**Try it**.
Which lines below hold the word "const"? Report each one.

**Given entries**.
============

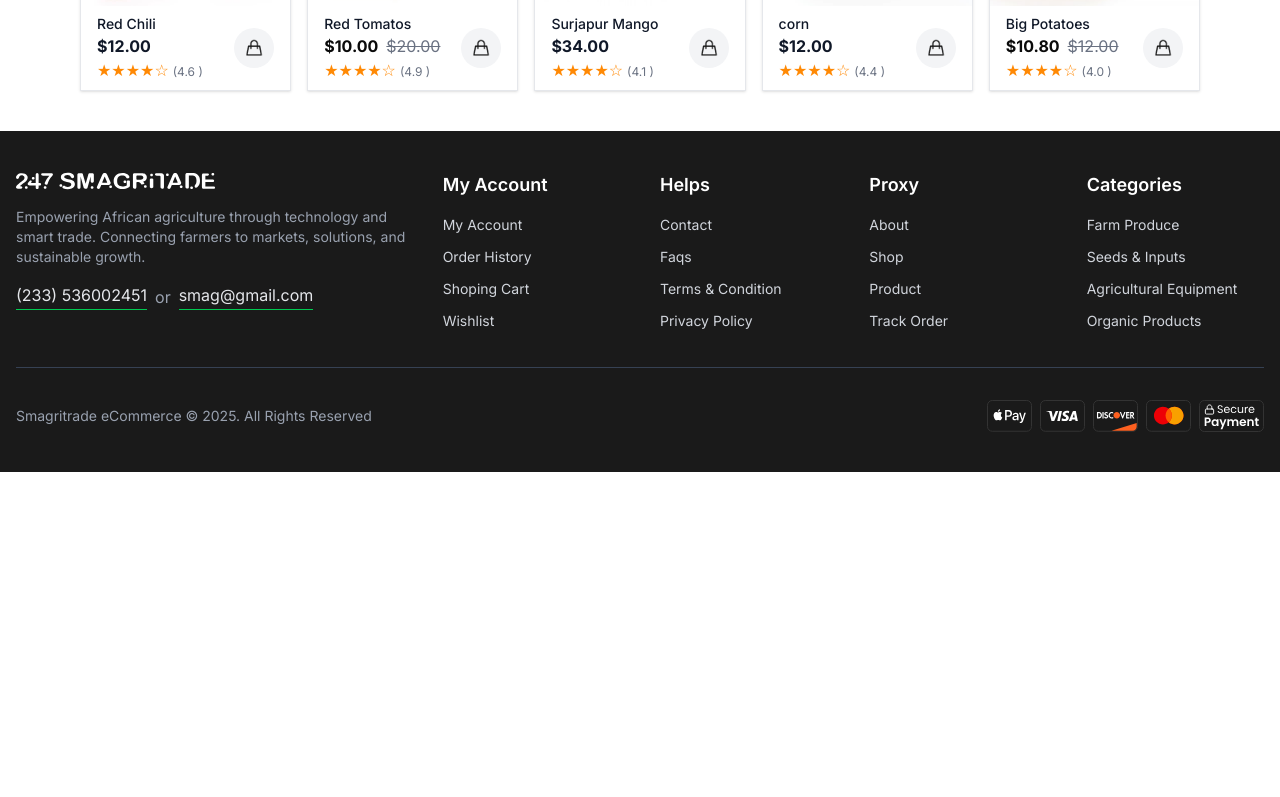
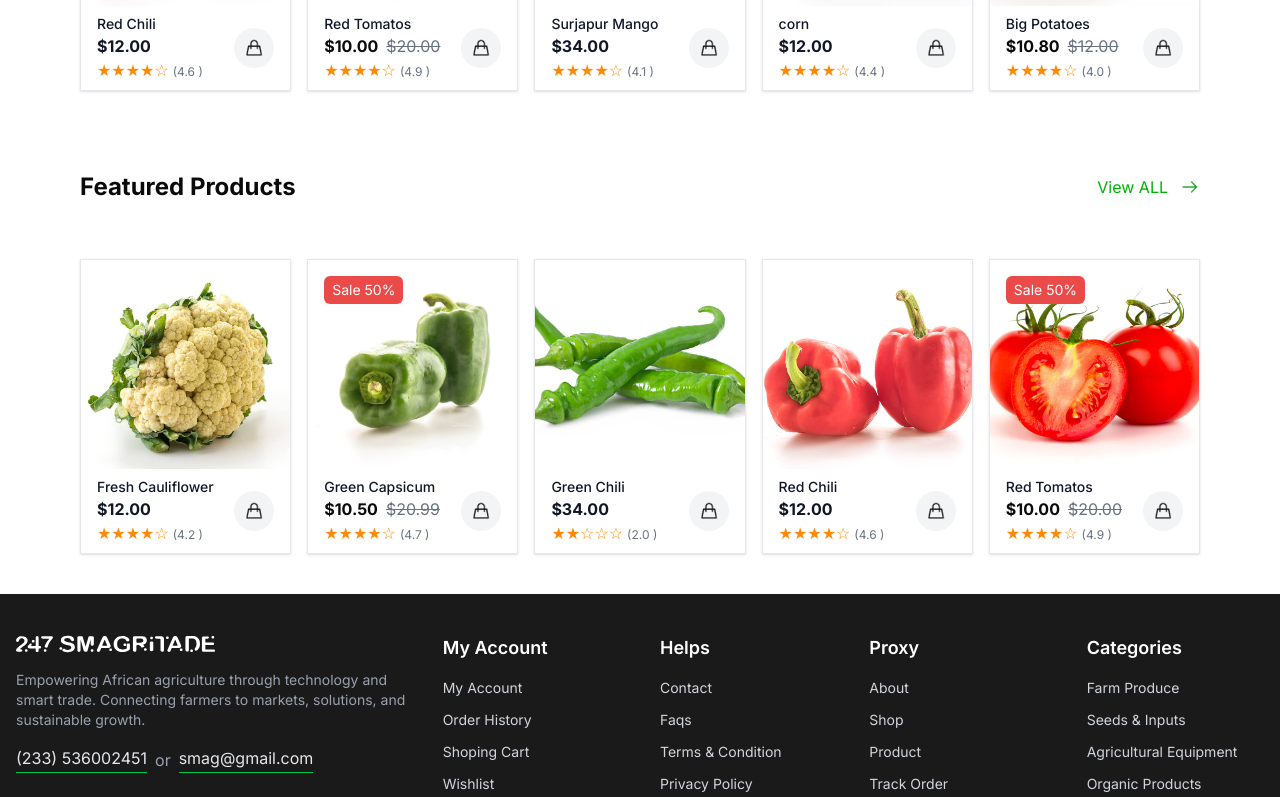
Before and after one commit to Anonymous-Roys/smabuyer, a Next.js app: page / in a window 1280 px wide. Shown: the part 2000-2797 px from the top of the page. Before the commit the page ends 2472 px from the top, so only its background shows below. Built offline with nearby package versions, Linux system fonts and the light colour scheme.

Commit message:
modified to display featured products

```diff
--- a/app/(customers)/page.tsx
+++ b/app/(customers)/page.tsx
@@ -7,6 +7,7 @@ export const meta: Metadata = {
   description: "Customers",
 };
 import HotDealsSection from "@/components/landing/HotDealsSection";
+import FeaturedDeals from "@/components/landing/FeaturedDeals";
 
 const HomePage = () => {
   return (
@@ -14,6 +15,7 @@ const HomePage = () => {
       <Hero />
       <BaseIcon />
       <HotDealsSection />
+      <FeaturedDeals />
     </main>
   );
 };
```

============

**Exercise output**.
@@ -7,6 +7,7 @@ export const meta: Metadata = {
 const HomePage = () => {
@@ -14,6 +15,7 @@ const HomePage = () => {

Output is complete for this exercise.